* Task details
Below are the entries; return every line among them that holds the word "serif".

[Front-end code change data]
- - - - - - -

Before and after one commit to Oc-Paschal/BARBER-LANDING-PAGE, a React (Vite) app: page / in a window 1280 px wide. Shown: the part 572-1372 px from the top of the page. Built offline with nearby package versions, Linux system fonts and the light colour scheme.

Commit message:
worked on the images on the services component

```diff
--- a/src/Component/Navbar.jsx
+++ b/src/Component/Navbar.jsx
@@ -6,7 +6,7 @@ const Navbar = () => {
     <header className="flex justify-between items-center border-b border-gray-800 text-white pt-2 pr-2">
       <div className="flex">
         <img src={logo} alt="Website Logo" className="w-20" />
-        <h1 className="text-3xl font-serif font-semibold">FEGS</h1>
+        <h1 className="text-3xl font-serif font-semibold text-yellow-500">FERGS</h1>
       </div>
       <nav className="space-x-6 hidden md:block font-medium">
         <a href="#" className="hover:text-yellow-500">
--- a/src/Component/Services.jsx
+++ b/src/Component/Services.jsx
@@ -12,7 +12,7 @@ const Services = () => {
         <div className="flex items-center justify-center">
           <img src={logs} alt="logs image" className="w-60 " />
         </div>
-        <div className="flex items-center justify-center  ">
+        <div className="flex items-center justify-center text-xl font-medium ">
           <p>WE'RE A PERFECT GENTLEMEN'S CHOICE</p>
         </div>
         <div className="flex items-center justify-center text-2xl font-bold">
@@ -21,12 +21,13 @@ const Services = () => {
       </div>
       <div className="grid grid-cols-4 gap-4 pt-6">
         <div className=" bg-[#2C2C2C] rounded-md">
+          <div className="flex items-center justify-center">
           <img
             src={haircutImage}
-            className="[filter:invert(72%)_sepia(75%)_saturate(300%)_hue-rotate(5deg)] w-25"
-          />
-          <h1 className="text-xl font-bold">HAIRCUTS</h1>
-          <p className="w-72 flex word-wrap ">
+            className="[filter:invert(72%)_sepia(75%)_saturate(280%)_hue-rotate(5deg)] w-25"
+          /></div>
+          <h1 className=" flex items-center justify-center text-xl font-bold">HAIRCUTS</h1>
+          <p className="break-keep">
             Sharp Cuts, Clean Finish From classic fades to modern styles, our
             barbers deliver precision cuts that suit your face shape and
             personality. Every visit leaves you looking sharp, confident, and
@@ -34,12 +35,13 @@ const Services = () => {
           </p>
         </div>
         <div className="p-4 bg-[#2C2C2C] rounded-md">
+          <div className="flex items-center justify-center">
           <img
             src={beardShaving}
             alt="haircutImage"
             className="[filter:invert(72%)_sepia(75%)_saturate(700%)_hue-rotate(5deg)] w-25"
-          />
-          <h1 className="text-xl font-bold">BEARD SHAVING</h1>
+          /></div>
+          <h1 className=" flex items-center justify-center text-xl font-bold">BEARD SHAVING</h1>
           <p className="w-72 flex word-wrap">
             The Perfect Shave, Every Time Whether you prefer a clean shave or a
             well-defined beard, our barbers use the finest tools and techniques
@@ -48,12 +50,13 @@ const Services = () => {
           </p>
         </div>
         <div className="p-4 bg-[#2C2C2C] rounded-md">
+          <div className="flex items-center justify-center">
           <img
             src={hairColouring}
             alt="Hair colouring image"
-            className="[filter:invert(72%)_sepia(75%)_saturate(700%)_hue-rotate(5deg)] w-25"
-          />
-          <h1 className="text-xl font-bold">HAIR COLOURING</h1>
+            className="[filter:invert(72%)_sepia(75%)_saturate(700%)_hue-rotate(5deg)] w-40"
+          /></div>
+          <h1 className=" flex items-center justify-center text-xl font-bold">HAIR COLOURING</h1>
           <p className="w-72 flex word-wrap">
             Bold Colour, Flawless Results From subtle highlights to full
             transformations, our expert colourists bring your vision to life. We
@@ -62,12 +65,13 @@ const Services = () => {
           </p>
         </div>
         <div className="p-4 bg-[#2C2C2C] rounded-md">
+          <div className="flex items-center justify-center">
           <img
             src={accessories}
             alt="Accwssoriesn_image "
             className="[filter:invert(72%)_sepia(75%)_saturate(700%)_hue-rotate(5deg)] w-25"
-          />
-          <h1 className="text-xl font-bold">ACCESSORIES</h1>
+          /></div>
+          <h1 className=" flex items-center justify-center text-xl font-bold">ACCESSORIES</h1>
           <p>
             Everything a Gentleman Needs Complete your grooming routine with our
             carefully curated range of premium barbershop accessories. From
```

- - - - - - -

* Answer area
-        <h1 className="text-3xl font-serif font-semibold">FEGS</h1>
+        <h1 className="text-3xl font-serif font-semibold text-yellow-500">FERGS</h1>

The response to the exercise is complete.